PROBLEM DETAILS: Among the lines of the data, copy those that hold "white".

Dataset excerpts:
[Start of Attachment]
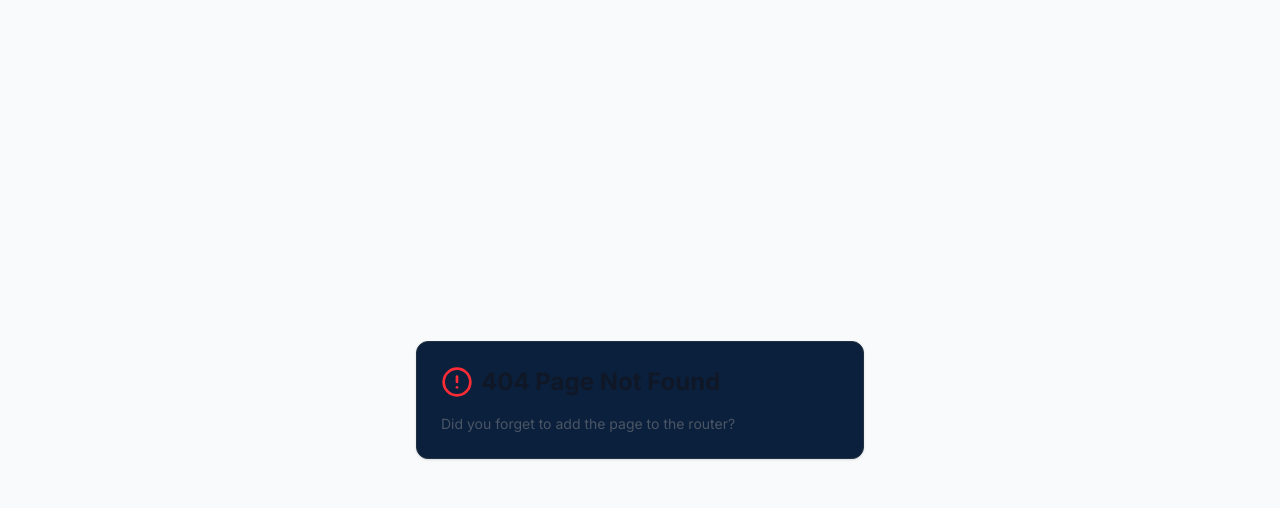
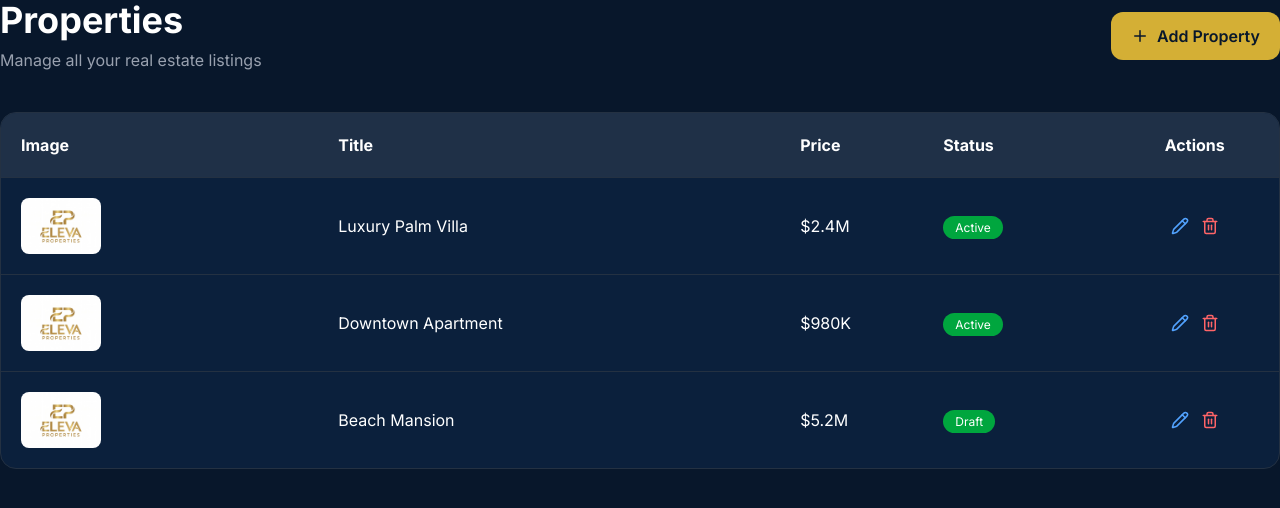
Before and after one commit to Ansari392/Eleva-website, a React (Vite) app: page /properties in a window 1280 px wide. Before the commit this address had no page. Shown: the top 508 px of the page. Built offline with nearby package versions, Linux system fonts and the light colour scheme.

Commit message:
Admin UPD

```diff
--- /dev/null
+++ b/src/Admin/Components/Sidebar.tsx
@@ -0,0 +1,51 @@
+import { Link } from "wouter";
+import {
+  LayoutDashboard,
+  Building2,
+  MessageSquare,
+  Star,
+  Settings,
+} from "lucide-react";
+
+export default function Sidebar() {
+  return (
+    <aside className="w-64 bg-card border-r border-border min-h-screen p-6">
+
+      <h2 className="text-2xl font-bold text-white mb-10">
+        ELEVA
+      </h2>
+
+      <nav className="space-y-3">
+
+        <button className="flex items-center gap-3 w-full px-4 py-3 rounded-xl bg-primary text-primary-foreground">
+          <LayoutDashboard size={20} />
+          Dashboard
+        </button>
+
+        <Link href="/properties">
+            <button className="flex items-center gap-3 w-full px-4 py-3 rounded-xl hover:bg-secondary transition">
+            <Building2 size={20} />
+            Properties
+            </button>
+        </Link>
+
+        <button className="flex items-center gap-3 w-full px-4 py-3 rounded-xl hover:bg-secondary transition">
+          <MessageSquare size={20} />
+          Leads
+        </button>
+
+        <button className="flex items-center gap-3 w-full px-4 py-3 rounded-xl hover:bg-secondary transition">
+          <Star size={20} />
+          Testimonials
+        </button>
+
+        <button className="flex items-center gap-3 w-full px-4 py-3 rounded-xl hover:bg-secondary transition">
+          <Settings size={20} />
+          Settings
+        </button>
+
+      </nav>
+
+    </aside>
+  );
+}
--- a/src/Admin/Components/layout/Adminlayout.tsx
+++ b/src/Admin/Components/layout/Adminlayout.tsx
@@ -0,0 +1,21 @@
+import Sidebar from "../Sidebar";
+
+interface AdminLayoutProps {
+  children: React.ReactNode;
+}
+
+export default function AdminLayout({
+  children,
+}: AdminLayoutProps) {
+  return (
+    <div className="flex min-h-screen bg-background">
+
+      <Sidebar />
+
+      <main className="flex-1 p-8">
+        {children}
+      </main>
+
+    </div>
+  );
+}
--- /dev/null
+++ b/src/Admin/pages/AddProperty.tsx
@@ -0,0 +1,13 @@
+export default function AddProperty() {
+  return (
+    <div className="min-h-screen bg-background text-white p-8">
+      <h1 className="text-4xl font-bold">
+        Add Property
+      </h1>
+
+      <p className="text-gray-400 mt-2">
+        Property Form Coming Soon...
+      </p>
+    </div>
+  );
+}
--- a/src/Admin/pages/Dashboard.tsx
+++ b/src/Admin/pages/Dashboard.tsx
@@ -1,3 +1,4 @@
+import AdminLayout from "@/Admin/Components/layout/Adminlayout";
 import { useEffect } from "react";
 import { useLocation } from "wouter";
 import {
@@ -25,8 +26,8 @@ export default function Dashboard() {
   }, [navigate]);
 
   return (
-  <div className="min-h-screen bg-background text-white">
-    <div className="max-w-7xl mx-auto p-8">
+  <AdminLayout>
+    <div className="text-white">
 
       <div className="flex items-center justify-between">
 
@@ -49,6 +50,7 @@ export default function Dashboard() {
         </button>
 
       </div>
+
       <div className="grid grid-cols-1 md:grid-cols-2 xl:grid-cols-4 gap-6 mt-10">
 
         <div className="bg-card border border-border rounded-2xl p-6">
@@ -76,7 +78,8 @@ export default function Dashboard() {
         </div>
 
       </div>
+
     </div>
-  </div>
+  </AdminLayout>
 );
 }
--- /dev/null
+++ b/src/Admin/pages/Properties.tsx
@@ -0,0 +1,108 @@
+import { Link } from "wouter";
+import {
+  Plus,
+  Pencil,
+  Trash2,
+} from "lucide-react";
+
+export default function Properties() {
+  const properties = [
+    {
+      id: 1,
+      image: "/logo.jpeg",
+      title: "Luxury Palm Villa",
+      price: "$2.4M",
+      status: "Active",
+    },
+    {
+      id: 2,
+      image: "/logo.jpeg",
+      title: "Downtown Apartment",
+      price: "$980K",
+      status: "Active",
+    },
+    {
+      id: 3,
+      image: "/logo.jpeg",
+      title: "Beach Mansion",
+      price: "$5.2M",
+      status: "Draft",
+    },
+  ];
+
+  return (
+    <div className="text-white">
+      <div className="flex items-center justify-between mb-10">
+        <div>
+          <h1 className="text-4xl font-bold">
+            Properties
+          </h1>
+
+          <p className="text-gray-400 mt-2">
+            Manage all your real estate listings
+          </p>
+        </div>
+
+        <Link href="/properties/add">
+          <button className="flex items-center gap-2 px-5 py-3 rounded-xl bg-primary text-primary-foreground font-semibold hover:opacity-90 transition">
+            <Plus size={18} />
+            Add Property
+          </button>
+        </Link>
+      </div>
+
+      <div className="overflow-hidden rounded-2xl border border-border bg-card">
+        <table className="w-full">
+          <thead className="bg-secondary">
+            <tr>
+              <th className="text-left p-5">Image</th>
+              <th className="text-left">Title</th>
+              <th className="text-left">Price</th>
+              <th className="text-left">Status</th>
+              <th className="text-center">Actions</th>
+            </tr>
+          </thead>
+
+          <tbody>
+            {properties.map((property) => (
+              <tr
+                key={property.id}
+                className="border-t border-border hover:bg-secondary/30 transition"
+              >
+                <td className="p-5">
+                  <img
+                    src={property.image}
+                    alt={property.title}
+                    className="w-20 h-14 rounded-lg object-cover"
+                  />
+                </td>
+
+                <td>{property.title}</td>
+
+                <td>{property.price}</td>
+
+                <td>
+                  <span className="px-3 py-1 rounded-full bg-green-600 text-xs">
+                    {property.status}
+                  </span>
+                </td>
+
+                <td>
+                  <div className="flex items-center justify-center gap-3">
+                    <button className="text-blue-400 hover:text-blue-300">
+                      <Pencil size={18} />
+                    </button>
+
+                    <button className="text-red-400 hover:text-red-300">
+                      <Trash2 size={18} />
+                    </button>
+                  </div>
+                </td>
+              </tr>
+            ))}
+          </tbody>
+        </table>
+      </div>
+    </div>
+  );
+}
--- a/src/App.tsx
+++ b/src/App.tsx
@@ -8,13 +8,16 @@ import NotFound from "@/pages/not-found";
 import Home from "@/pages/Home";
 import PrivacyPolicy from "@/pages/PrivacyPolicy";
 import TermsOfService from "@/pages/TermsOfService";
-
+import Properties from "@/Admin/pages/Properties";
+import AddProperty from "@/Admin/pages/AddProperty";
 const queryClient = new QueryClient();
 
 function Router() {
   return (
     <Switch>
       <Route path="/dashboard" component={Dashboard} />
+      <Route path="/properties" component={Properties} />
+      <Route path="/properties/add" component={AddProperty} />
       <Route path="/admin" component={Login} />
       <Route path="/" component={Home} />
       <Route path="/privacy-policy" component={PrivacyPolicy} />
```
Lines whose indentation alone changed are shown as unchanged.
[End of Attachment]
EXERCISE RESPONSE:
+      <h2 className="text-2xl font-bold text-white mb-10">
+    <div className="min-h-screen bg-background text-white p-8">
-  <div className="min-h-screen bg-background text-white">
+    <div className="text-white">
+    <div className="text-white">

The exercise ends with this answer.